Assignment: As the answer, give a copy of each line below that includes the word "TypePretController".

BEGIN Supplied records

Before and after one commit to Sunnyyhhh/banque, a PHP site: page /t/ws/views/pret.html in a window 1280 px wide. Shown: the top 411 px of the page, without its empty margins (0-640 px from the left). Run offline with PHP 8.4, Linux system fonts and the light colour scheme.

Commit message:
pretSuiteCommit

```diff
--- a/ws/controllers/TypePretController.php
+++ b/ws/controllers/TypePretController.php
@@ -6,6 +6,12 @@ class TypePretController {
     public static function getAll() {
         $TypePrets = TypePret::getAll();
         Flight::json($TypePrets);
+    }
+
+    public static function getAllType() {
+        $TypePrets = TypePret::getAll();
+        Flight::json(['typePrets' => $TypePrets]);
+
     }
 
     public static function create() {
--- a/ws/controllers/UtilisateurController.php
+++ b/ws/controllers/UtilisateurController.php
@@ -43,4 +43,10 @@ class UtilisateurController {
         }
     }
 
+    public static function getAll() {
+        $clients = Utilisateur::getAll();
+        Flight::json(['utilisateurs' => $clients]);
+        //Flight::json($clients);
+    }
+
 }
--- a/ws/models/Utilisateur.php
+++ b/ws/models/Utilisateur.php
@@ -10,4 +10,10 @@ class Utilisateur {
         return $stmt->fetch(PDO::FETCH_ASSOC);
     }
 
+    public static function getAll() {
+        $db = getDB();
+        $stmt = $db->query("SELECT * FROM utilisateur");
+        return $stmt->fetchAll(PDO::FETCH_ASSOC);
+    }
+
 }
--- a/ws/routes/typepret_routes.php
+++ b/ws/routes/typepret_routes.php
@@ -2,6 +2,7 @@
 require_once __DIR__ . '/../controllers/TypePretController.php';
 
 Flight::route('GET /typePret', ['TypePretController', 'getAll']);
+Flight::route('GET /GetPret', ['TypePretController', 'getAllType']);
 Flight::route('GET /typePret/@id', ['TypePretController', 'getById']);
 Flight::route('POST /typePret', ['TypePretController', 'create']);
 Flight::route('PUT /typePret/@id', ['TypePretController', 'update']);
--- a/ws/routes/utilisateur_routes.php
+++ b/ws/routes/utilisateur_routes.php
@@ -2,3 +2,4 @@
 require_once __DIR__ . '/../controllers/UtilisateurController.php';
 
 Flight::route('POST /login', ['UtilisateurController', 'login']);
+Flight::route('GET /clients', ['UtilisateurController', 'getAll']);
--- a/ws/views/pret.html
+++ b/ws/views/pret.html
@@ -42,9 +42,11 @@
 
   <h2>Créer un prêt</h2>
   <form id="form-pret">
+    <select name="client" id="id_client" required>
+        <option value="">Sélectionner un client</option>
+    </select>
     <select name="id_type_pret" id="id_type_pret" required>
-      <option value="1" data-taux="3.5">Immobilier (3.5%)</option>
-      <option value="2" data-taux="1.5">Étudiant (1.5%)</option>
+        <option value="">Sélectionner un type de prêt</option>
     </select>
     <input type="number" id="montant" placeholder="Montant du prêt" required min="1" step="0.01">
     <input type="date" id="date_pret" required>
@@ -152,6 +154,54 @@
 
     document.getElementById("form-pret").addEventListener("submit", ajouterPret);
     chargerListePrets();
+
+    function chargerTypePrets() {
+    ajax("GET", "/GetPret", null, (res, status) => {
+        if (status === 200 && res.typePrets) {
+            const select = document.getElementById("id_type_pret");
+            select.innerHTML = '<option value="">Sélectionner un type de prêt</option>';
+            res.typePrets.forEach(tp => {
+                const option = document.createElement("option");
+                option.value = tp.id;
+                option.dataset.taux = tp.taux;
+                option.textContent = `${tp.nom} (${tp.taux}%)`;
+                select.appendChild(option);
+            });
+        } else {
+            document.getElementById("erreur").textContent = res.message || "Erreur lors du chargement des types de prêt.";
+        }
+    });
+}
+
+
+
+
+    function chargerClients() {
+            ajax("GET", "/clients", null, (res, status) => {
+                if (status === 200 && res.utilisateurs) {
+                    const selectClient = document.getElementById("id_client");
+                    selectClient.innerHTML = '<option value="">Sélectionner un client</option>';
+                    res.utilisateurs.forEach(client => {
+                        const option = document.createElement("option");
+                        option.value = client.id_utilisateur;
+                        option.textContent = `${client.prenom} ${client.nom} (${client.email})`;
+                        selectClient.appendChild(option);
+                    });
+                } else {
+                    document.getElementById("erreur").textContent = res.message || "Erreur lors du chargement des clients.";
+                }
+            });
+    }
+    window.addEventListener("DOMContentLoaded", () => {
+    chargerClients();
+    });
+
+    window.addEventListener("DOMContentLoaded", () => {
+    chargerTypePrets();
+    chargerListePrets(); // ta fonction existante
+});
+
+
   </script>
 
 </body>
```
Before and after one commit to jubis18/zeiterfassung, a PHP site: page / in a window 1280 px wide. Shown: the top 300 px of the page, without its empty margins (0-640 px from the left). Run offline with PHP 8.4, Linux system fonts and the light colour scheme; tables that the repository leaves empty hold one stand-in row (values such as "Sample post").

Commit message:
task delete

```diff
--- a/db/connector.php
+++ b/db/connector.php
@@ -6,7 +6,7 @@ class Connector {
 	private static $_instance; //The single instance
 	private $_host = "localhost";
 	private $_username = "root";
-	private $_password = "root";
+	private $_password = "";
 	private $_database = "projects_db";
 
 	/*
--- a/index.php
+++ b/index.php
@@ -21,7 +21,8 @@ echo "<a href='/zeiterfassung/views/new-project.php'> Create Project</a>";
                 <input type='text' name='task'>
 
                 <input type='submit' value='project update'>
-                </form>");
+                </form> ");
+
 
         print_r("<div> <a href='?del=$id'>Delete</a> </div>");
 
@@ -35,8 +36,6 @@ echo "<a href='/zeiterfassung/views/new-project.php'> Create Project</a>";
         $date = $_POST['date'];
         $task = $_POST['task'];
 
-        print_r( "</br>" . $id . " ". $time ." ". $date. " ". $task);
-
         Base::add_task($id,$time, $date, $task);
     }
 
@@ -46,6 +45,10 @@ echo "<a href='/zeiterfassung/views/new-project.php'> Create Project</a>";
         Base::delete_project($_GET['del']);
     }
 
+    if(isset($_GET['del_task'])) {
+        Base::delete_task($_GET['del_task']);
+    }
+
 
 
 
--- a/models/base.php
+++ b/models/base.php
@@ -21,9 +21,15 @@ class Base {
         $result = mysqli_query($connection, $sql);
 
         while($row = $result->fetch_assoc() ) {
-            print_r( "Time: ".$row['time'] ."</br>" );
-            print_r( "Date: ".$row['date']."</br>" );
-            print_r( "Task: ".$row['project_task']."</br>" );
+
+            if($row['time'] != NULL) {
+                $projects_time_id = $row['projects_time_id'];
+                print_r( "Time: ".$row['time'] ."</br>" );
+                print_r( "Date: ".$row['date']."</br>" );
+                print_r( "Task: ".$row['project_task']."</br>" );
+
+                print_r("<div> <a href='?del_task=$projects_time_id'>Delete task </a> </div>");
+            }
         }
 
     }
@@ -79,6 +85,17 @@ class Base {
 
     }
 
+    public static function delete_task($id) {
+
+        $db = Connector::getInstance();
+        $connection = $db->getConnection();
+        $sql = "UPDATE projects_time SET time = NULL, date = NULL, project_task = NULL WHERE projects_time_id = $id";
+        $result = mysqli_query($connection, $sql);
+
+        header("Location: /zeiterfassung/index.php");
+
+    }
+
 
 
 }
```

END Supplied records

Task answer:
--- a/ws/controllers/TypePretController.php
+++ b/ws/controllers/TypePretController.php
@@ -6,6 +6,12 @@ class TypePretController {
 require_once __DIR__ . '/../controllers/TypePretController.php';
 Flight::route('GET /typePret', ['TypePretController', 'getAll']);
+Flight::route('GET /GetPret', ['TypePretController', 'getAllType']);
 Flight::route('GET /typePret/@id', ['TypePretController', 'getById']);
 Flight::route('POST /typePret', ['TypePretController', 'create']);
 Flight::route('PUT /typePret/@id', ['TypePretController', 'update']);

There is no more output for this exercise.